DATASET RECORDS –

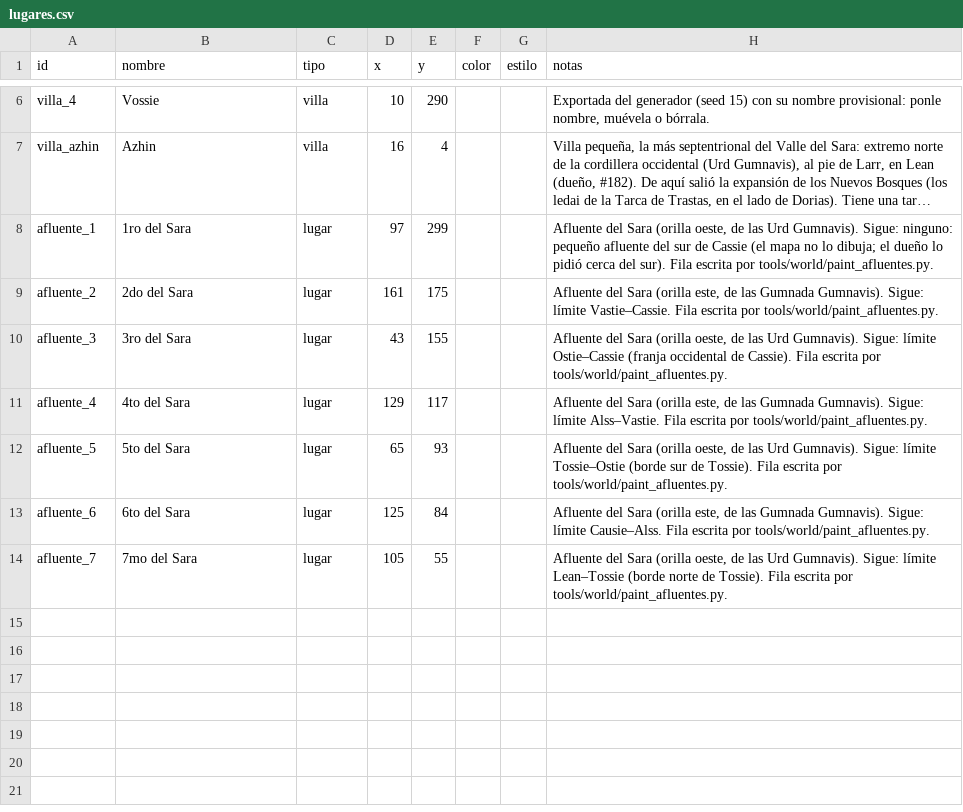
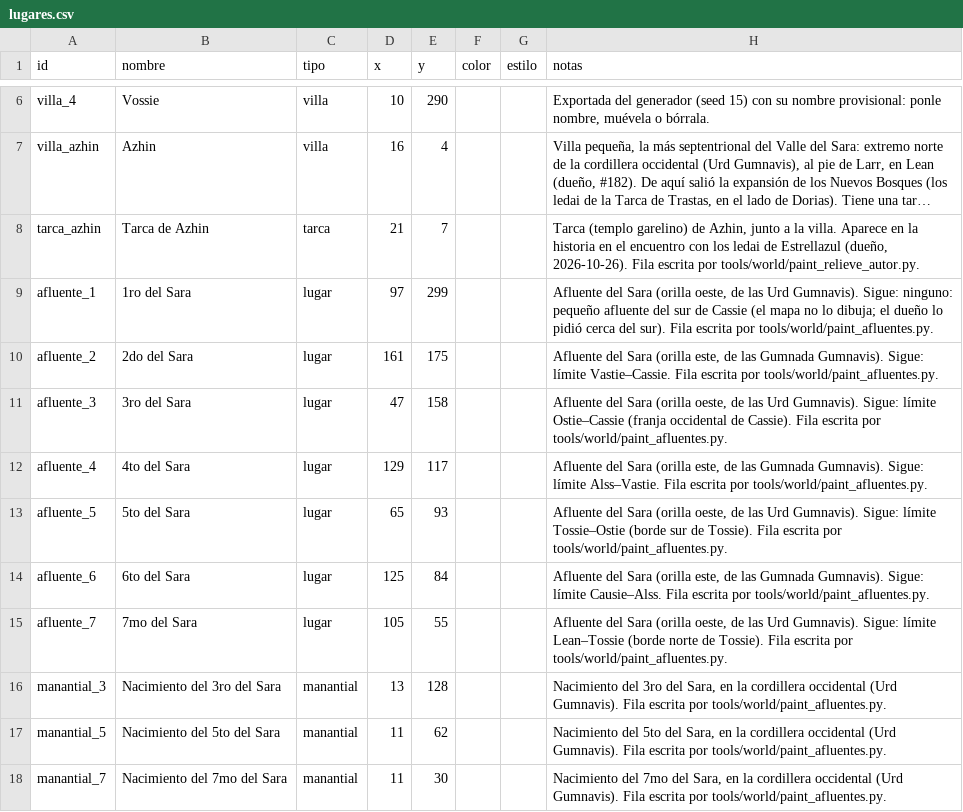
Before and after one commit to rrojasda94/nuevos-bosques, a CSV file: data/world/regions/valle_del_sara/lugares.csv, drawn as a sheet; only a part is shown, gaps mark what is left out; long unchanged cells end in …; addresses are those after the commit; the diff names each change by its address in the sheet, - before the commit and + after, or states it on an @@ line.

```diff
--- a/data/world/regions/valle_del_sara/lugares.csv
+++ b/data/world/regions/valle_del_sara/lugares.csv
+row 8: tarca_azhin | Tarca de Azhin | tarca | 21 | 7 |  |  | Tarca (templo garelino) de Azhin, junto a la villa. Aparece en la historia en el encuentro con los ledai de Estrellazul (dueño, 2026-10-26). Fila escrita por tools/world/paint_relieve_autor.py.
-D11 (x): 43
+D11 (x): 47
-E11 (y): 155
+E11 (y): 158
+row 16: manantial_3 | Nacimiento del 3ro del Sara | manantial | 13 | 128 |  |  | Nacimiento del 3ro del Sara, en la cordillera occidental (Urd Gumnavis). Fila escrita por tools/world/paint_afluentes.py.
+row 17: manantial_5 | Nacimiento del 5to del Sara | manantial | 11 | 62 |  |  | Nacimiento del 5to del Sara, en la cordillera occidental (Urd Gumnavis). Fila escrita por tools/world/paint_afluentes.py.
+row 18: manantial_7 | Nacimiento del 7mo del Sara | manantial | 11 | 30 |  |  | Nacimiento del 7mo del Sara, en la cordillera occidental (Urd Gumnavis). Fila escrita por tools/world/paint_afluentes.py.
```
Also changed, not shown: 13 other files.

EXERCISE GOAL – Sift the data above for lines with "shown", then copy each one.

SOLVED PROBLEM –
Before and after one commit to rrojasda94/nuevos-bosques, a CSV file: data/world/regions/valle_del_sara/lugares.csv, drawn as a sheet; only a part is shown, gaps mark what is left out; long unchanged cells end in …; addresses are those after the commit; the diff names each change by its address in the sheet, - before the commit and + after, or states it on an @@ line.
Also changed, not shown: 13 other files.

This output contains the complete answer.